HELENA – The Tri-County Licensed Beverage Association said their DUI prevent efforts with mobile ride-sharing have succeeded beyond expectations.
“The Home Free Program” is a partnership between the beverage association and Uber that was developed in 2016.
The program is currently in use at 11 taverns in the area and since its inception it has helped to keep 1,100 drunk drivers off Helena-area streets and highways.
Tri-County Licensed Beverage Association President Bruce McCullough said Home Free is an easy way to take preventative steps to keep drunk drivers off roads and hopefully save lives.
“The biggest thing when we put this together is it had to be affordable, reliable and simple, because if it’s complicated bartenders aren’t going to take the time to do it,” noted McCullough, “By simply pushing a button and entering an address it’s a done deal.”
Each participating location has a dedicated device with a special Uber app on it.
Bartenders just have to type in the home address for the person that needs it and then the driver is notified.
The program doesn’t cost tavern patrons any money to use the service.
Rides cost around $17 per ride and each participating member pays $300 a year into a fund for the program.
According to the Montana Taverns Association, Helena is the first community in the nation to create such an Uber program.
McCullough hopes that the success they’ve seen will help encourage others in the community and around the state to take part in the program.
Other tavern associations across Montana have also taken steps to help stop drunk driving with preventative programs.
The Cascade County Tavern Association (CCTA) has operated its Home Safe program for more than 30 years.
CCTA owns two shuttles and employs additional SUVs on New Year’s Eve to help transport people safely.
The Silver Bow Tavern Association Home Free program lets patrons at more than 40 Butte bars tell their bartender they need a ride home and they are given vouchers that pay for their rides.
Home Safe in Missoula is used by 15 bars where they pay a base fee to give their customers a voucher that is good as far as four miles outside the city limits.
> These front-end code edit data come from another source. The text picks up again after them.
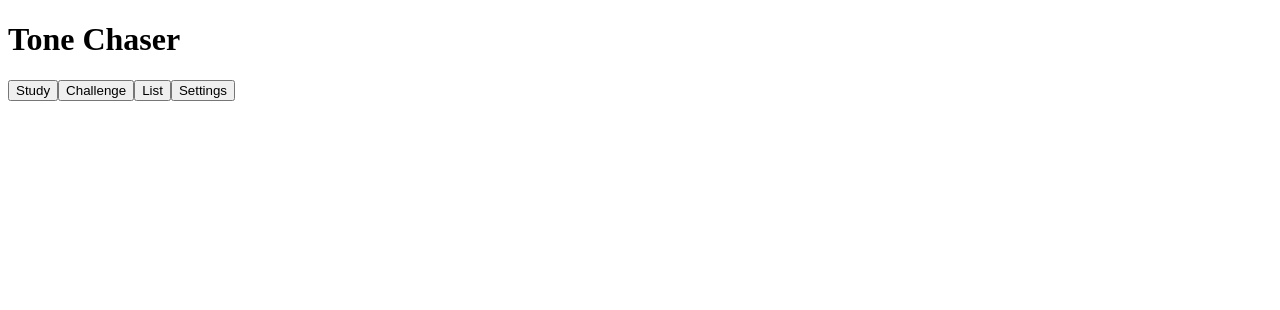
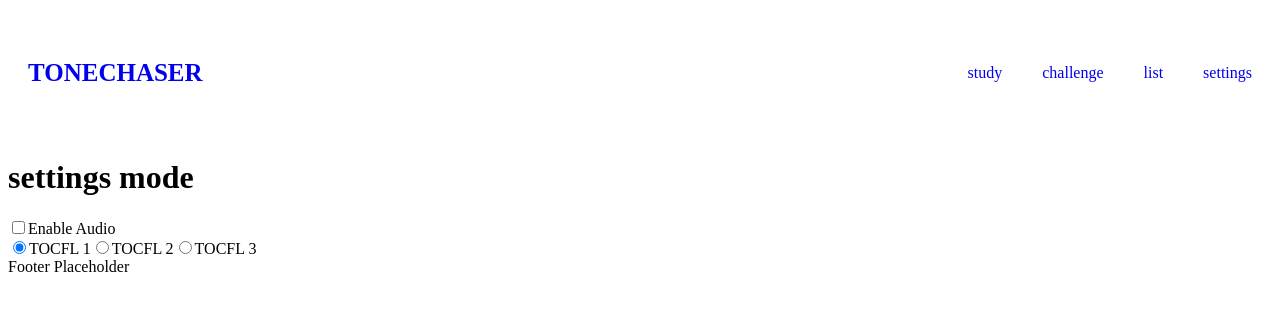
Before and after one commit to ecdevguy/TonerChaser, a React (Vite) app: page /settings in a window 1280 px wide. Shown: the top 310 px of the page. Built offline with nearby package versions, Linux system fonts and the light colour scheme.

Commit message:
react router mvp

```diff
--- a/package.json
+++ b/package.json
@@ -15,6 +15,7 @@
     "lodash": "^4.17.21",
     "react": "^18.2.0",
     "react-dom": "^18.2.0",
+    "react-router-dom": "^6.22.3",
     "react-window": "^1.8.10",
     "vite-tsconfig-paths": "^4.3.2"
   },
--- a/src/App.css
+++ b/src/App.css
@@ -66,3 +66,23 @@
 .single--character:hover {
   border-color: #646cff;
 }
+
+header {
+  height: 110px;
+  display: flex;
+  align-items: center;
+  padding-block: 10px;
+}
+
+header .site-logo {
+  margin-right: auto;
+  text-transform: uppercase;
+  font-size: 25px;
+  font-weight: 700;
+}
+
+header a {
+  text-decoration: none;
+  font-weight: 500;
+  padding: 5px 20px;
+}
--- a/src/App.jsx
+++ b/src/App.jsx
@@ -1,10 +1,12 @@
 import React, { useContext } from 'react'
+import ReactDOM from 'react-dom/client'
+import { BrowserRouter, Routes, Route, Link } from 'react-router-dom'
 import Study from './components/Study'
 import Challenge from './components/Challenge'
 import List from './components/List'
 import Settings from './components/Settings'
 import Homescreen from './components/Homescreen'
-import SettingsContext from './context/settingsContext'
+import Layout from './components/Layout'
 import { tocflOne } from './vocabulary/tocfl-1'
 import { tocflTwo } from './vocabulary/tocfl-2'
 import { tocflThree } from './vocabulary/tocfl-3'
@@ -12,30 +14,6 @@ import { tocflFour } from './vocabulary/tocfl-4'
 import './App.css'
 
 export default function App() {
-  const [currentView, setCurrentView] = React.useState('home');
-  const [vocab, setVocab] = React.useState(() => JSON.parse(localStorage.getItem("tocfl1")) || tocflOne)
-  const [currentCharacter, setCurrentCharacter] = React.useState()
-  const [index, setIndex] = React.useState(0);
-  const { userSettings } = useContext(SettingsContext);
-
-  //ADD SETTINGS 'VOCAB LIST' LIGHT/DARK, RANDOM OR IN ORDER, TOGGLE AUDIO
-
-  const increaseIndex = () => {
-    setIndex(prevIndex => (prevIndex + 1) % vocab.length);
-  };
-
-  const decreaseIndex = () => {
-    setIndex(prevIndex => (prevIndex - 1 + vocab.length) % vocab.length);
-  };
-
-  React.useEffect(() => {
-    setCurrentCharacter(vocab[index]);
-  }, [index, vocab]);
-
-  React.useEffect(() => {
-    setIndex(0)
-  }, [vocab])
-
   React.useEffect(() => {
     localStorage.setItem("tocfl1", JSON.stringify(tocflOne))
     localStorage.setItem("tocfl2", JSON.stringify(tocflTwo))
@@ -43,15 +21,8 @@ export default function App() {
     localStorage.setItem("tocfl4", JSON.stringify(tocflFour))
   }, [])
 
-  React.useEffect(() => {
-    const levels = ['tocfl1', 'tocfl2', 'tocfl3'];
-    const selectedLevelKey = levels.find(level => userSettings[level]) || 'tocfl1';
+  const [currentView, setCurrentView] = React.useState('home');
 
-    const storedVocab = localStorage.getItem(selectedLevelKey);
-    const vocabList = storedVocab ? JSON.parse(storedVocab) : [];
-
-    setVocab(vocabList);
-}, [userSettings]);
 
   const handleViewChange = (view) => {
     setCurrentView(view);
@@ -59,19 +30,32 @@ export default function App() {
 
 
   return (
-    <div>
-      {/* displays buttons to access parts of app */}
-      {currentView === 'home' && (
-        <Homescreen handleClick={handleViewChange}/>
-      )}
+    <BrowserRouter>
+      <Routes>
+        <Route path="/" element={<Layout />}>
+          <Route index element={<Homescreen />} />
+          <Route path="study" element={<Study />} />
+          <Route path="challenge" element={<Challenge />} />
+          <Route path="list" element={<List />} />
+          <Route path="settings" element={<Settings />} />
+        </Route>
+      </Routes>
+    </BrowserRouter>
 
-      {currentView !== 'home' && <button onClick={() => handleViewChange('home')}>Go Home</button>}
 
-      {currentView === 'study' && <Study currentCharacter={currentCharacter} handlePrevious={decreaseIndex} handleNext={increaseIndex}/>}
-      {currentView === 'challenge' && <Challenge />}
-      {currentView === 'list' && <List currentVocab={vocab}/>}
-      {currentView === 'settings' && <Settings />}
+    // <div>
+    //   {/* displays buttons to access parts of app */}
+    //   {currentView === 'home' && (
+    //     <Homescreen handleClick={handleViewChange}/>
+    //   )}
 
-    </div>
+    //   {currentView !== 'home' && <button onClick={() => handleViewChange('home')}>Go Home</button>}
+
+    //   {currentView === 'study' && <Study />}
+    //   {currentView === 'challenge' && <Challenge />}
+    //   {currentView === 'list' && <List />}
+    //   {currentView === 'settings' && <Settings />}
+
+    // </div>
     )
 }
--- /dev/null
+++ b/src/components/Footer.jsx
@@ -0,0 +1,7 @@
+import React from 'react'
+
+export default function Footer() {
+  return (
+    <footer>Footer Placeholder</footer>
+  )
+}
--- /dev/null
+++ b/src/components/Header.jsx
@@ -0,0 +1,18 @@
+import React from 'react'
+import { Link, NavLink } from 'react-router-dom'
+
+function Header() {
+  return (
+    <header>
+      <Link className="site-logo" to="/">ToneChaser</Link>
+      <nav>
+        <NavLink to="study">study</NavLink>
+        <NavLink to="challenge">challenge</NavLink>
+        <NavLink to="list">list</NavLink>
+        <NavLink to="settings">settings</NavLink>
+      </nav>
+    </header>
+  )
+}
+
+export default Header
--- a/src/components/Homescreen.jsx
+++ b/src/components/Homescreen.jsx
@@ -3,11 +3,7 @@ import React from 'react'
 export default function Homescreen(props) {
     return (
     <div className="homescreen--container">
-      <h1>Tone Chaser</h1>
-      <button onClick={() => props.handleClick('study')}>Study</button>
-      <button onClick={() => props.handleClick('challenge')}>Challenge</button>
-      <button onClick={() => props.handleClick('list')}>List</button>
-      <button onClick={() => props.handleClick('settings')}>Settings</button>
+      <h1>Tone Chaser Homepage</h1>
     </div>
     )
 }
--- /dev/null
+++ b/src/components/Layout.jsx
@@ -0,0 +1,16 @@
+import React from "react";
+import { Outlet } from "react-router-dom";
+import Header from "./Header";
+import Footer from "./Footer";
+
+export default function Layout() {
+  return (
+    <div>
+      <Header />
+      <main>
+        <Outlet />
+      </main>
+      <Footer />
+    </div>
+  )
+}
--- a/src/components/Study.jsx
+++ b/src/components/Study.jsx
@@ -1,19 +1,50 @@
-import React from 'react'
+import React, { useContext } from 'react'
 import Character from './Character'
+import SettingsContext from '../context/settingsContext';
+// import { tocflOne } from '../vocabulary/tocfl-1';
 
-export default function Study(props) {
+export default function Study() {
+  const [index, setIndex] = React.useState(0);
+  const [vocab, setVocab] = React.useState(() => JSON.parse(localStorage.getItem("tocfl1")))
+  const [currentCharacter, setCurrentCharacter] = React.useState("")
+  const { userSettings } = useContext(SettingsContext);
+  React.useEffect(() => {
+    const levels = ['tocfl1', 'tocfl2', 'tocfl3'];
+    const selectedLevelKey = levels.find(level => userSettings[level]) || 'tocfl1';
+
+    const storedVocab = localStorage.getItem(selectedLevelKey);
+    const vocabList = storedVocab ? JSON.parse(storedVocab) : [];
+
+    setVocab(vocabList);
+}, [userSettings]);
+
+  React.useEffect(() => {
+    setCurrentCharacter(vocab[index]);
+  }, [index, vocab]);
+
+  React.useEffect(() => {
+    setIndex(0)
+  }, [vocab])
+
+  const increaseIndex = () => {
+    setIndex(prevIndex => (prevIndex + 1) % vocab.length);
+  };
+
+  const decreaseIndex = () => {
+    setIndex(prevIndex => (prevIndex - 1 + vocab.length) % vocab.length);
+  };
   return(
     <>
       <h1>study mode</h1>
       <Character
-        word={props.currentCharacter.Word}
-        pinyin={props.currentCharacter.Pinyin}
-        OtherPinyin={props.currentCharacter.OtherPinyin}
-        level={props.currentCharacter.Level}
-        firstTranslation={props.currentCharacter["First Translation"]}
+        word={currentCharacter.Word}
+        pinyin={currentCharacter.Pinyin}
+        OtherPinyin={currentCharacter.OtherPinyin}
+        level={currentCharacter.Level}
+        firstTranslation={currentCharacter["First Translation"]}
       />
-      <button onClick={() => props.handlePrevious()}>Previous</button>
-      <button onClick={() => props.handleNext()}>Next</button>
+      <button onClick={() => increaseIndex()}>Previous</button>
+      <button onClick={() => decreaseIndex()}>Next</button>
     </>
   )
 }
```
Also changed, not shown: 1 other file (tests, documents, lock files or other folders).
The Montana Taverns Association say most cities across the state offer some type of local transportation service to prevent drunk driving.
“Almost any bar in Montana will provide a ride home for their patrons,” explained Dax Cetraro, President of the Montana Tavern Association and a bar owner himself. “As bar owners, we have a lot at stake ourselves, and we don’t want you out on Montana roads if you’ve been drinking.”
McCullough personally would like to see a change to how Montana fights drunk driving.
“We need enforcement, yes, but we need to focus on prevention first and creating a new culture in our state. Instead of spending countless dollars on stiffer penalties and increased jail times or a dedicated DUI patrolman, wouldn’t it be wiser to spend more money on programs for prevention?” stated McCullough, “Helena has kept over 1,100 drunk drivers off the road in the last 18 months. Think what that number could look like if we were able run programs like Home Free across Montana.”